Law is the set of rules that govern a society. It sets out what is and is not acceptable, with systems in place to ensure that victims receive compensation, and offenders are punished. Laws cover a wide range of topics from speed limits to contracts, and are broken down into numerous branches:
Laws serve many purposes, but some of the main ones are to keep peace, maintain the status quo, protect minorities against majorities, promote social justice, and provide for orderly social change. Some legal systems serve these purposes better than others:
A nation’s law is largely determined by its government. Legislators may write laws, or they may copy legislation that has been found to be effective in other jurisdictions. There are also a number of organizations that produce model laws for legislatures to use:
Some of the most important laws deal with issues that affect the lives of citizens:
Contract law regulates agreements to exchange goods or services, and includes everything from buying a bus ticket to trading options on the derivatives market. Property law defines people’s rights and duties toward their tangible property (such as land or buildings), intangible property (such as a car or bank accounts), and intellectual property (such as trademarks, patents, or copyrights).
Criminal law deals with the punishment of those who break the law. It is governed by the constitution, state laws, and judicial decisions. A criminal trial starts with arraignment, which is the process of formally introducing the accused person to the court and explaining the charges against him or her. The accused is then asked to plead guilty or not guilty. If he or she does not plead guilty, the trial proceeds to the jury, which decides whether the defendant is innocent or guilty.
Other important laws are those that protect the environment, such as environmental laws; and laws regulating aviation, such as air law. These laws are framed by national civil aviation acts, which in turn are aligned with the recommendations and standards of the International Civil Aviation Organization, or ICAO.

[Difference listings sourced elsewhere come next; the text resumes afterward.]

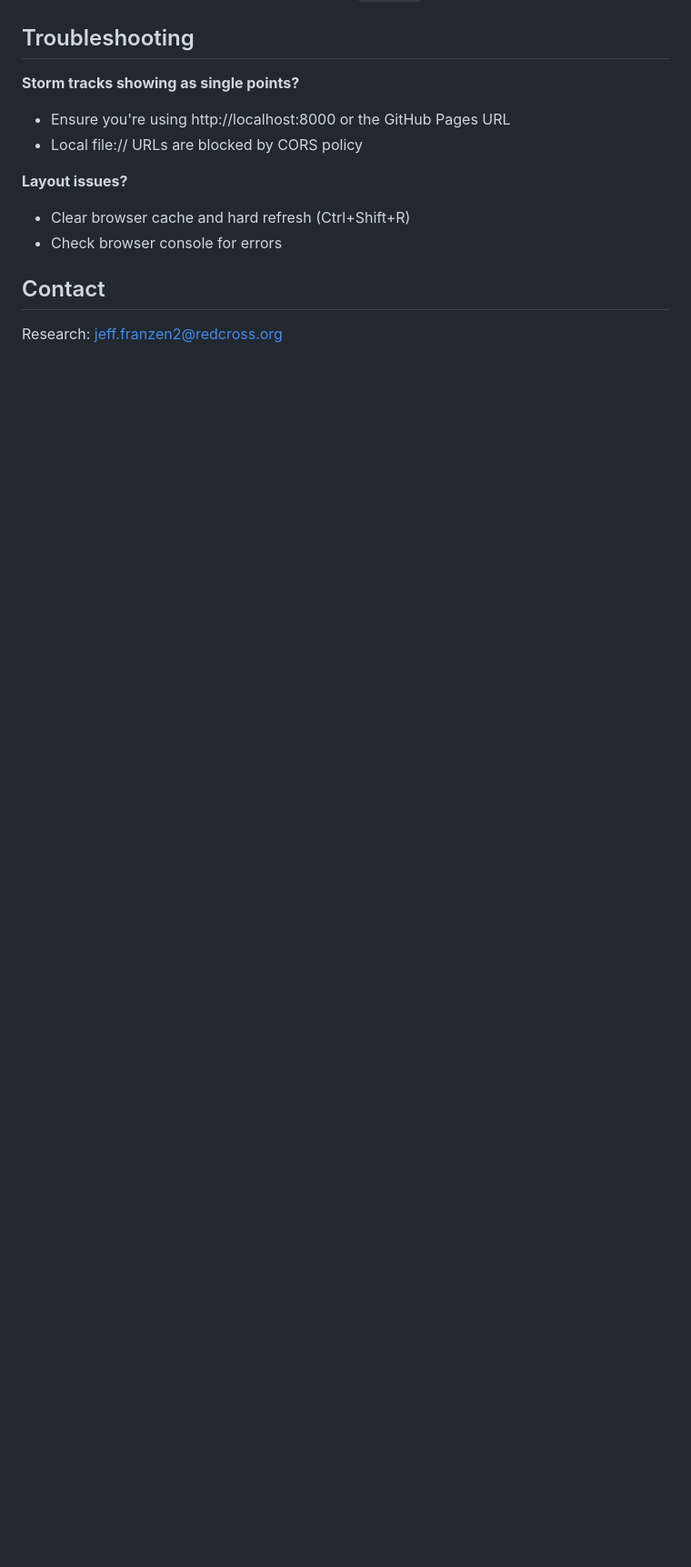
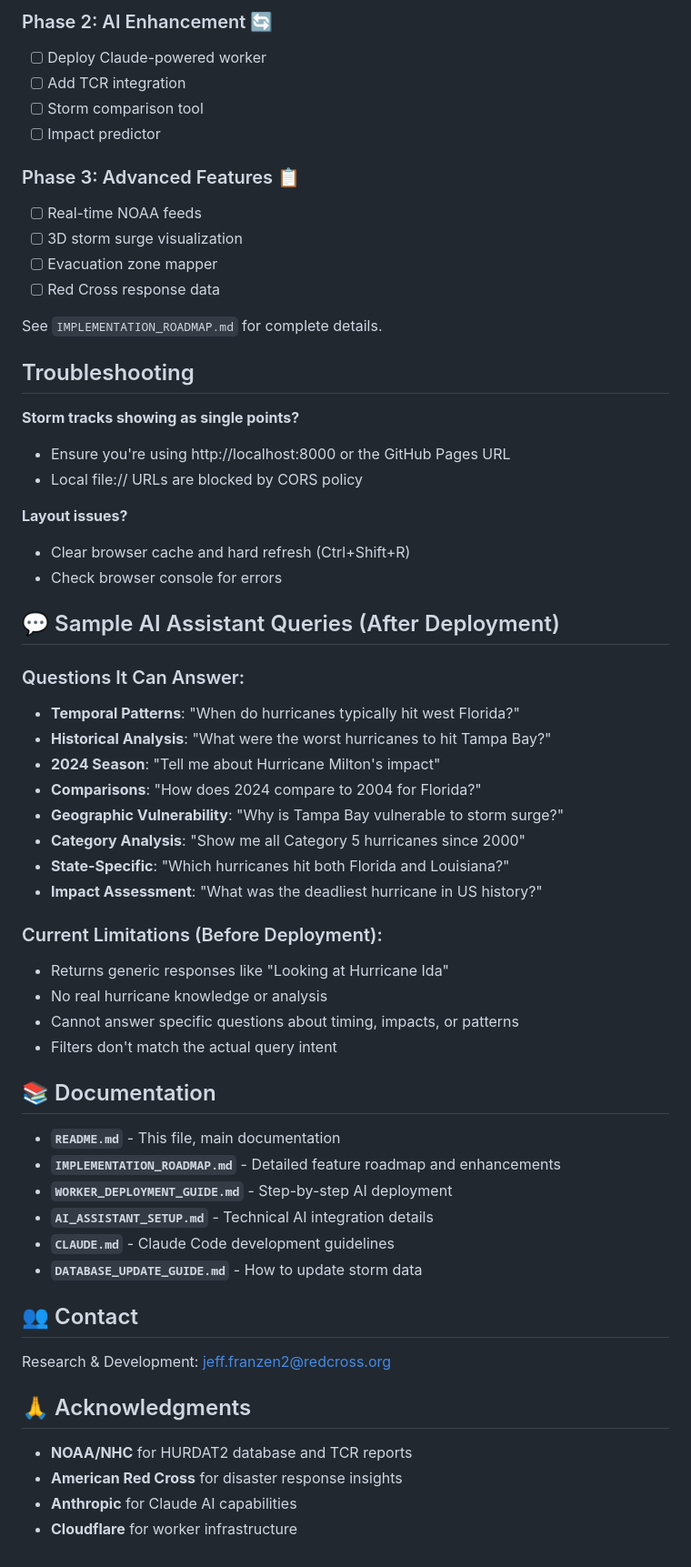
Before and after one commit to franzenjb/hurricane-dashboard-v2, a Markdown page: README.md, the part around the change printed below. Shown: that part at 91% size. Rendered like a GitHub page; blank space fills up the shorter version.

```diff
--- a/README.md
+++ b/README.md
@@ -83,3 +165,17 @@ git push origin main
+### Phase 2: AI Enhancement 🔄
+- [ ] Deploy Claude-powered worker
+- [ ] Add TCR integration
+- [ ] Storm comparison tool
+- [ ] Impact predictor
+
+### Phase 3: Advanced Features 📋
+- [ ] Real-time NOAA feeds
+- [ ] 3D storm surge visualization
+- [ ] Evacuation zone mapper
+- [ ] Red Cross response data
+
+See `IMPLEMENTATION_ROADMAP.md` for complete details.
+
 ## Troubleshooting
 
 **Storm tracks showing as single points?**
@@ -90,5 +186,38 @@ git push origin main
 - Clear browser cache and hard refresh (Ctrl+Shift+R)
 - Check browser console for errors
 
-## Contact
-Research: jeff.franzen2@redcross.org
+## 💬 Sample AI Assistant Queries (After Deployment)
+
+### Questions It Can Answer:
+- **Temporal Patterns**: "When do hurricanes typically hit west Florida?"
+- **Historical Analysis**: "What were the worst hurricanes to hit Tampa Bay?"
+- **2024 Season**: "Tell me about Hurricane Milton's impact"
+- **Comparisons**: "How does 2024 compare to 2004 for Florida?"
+- **Geographic Vulnerability**: "Why is Tampa Bay vulnerable to storm surge?"
+- **Category Analysis**: "Show me all Category 5 hurricanes since 2000"
+- **State-Specific**: "Which hurricanes hit both Florida and Louisiana?"
+- **Impact Assessment**: "What was the deadliest hurricane in US history?"
+
+### Current Limitations (Before Deployment):
+- Returns generic responses like "Looking at Hurricane Ida"
+- No real hurricane knowledge or analysis
+- Cannot answer specific questions about timing, impacts, or patterns
+- Filters don't match the actual query intent
+
+## 📚 Documentation
+
+- **`README.md`** - This file, main documentation
+- **`IMPLEMENTATION_ROADMAP.md`** - Detailed feature roadmap and enhancements
+- **`WORKER_DEPLOYMENT_GUIDE.md`** - Step-by-step AI deployment
+- **`AI_ASSISTANT_SETUP.md`** - Technical AI integration details
+- **`CLAUDE.md`** - Claude Code development guidelines
+- **`DATABASE_UPDATE_GUIDE.md`** - How to update storm data
+
+## 👥 Contact
+Research & Development: jeff.franzen2@redcross.org
+
+## 🙏 Acknowledgments
+- **NOAA/NHC** for HURDAT2 database and TCR reports
+- **American Red Cross** for disaster response insights
+- **Anthropic** for Claude AI capabilities
+- **Cloudflare** for worker infrastructure
```
Also changed, not shown: other parts of README.md (+111 -29 lines).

The law can be a complex and difficult subject, but it is vital to societies. Despite the difficulty of understanding and applying it, it provides stability, equality, and justice to all. For example, in a society that has fair laws and an impartial judiciary, individuals of all social classes face consequences for breaking the law, regardless of their wealth or status in life. This system of law provides the foundation for a free society.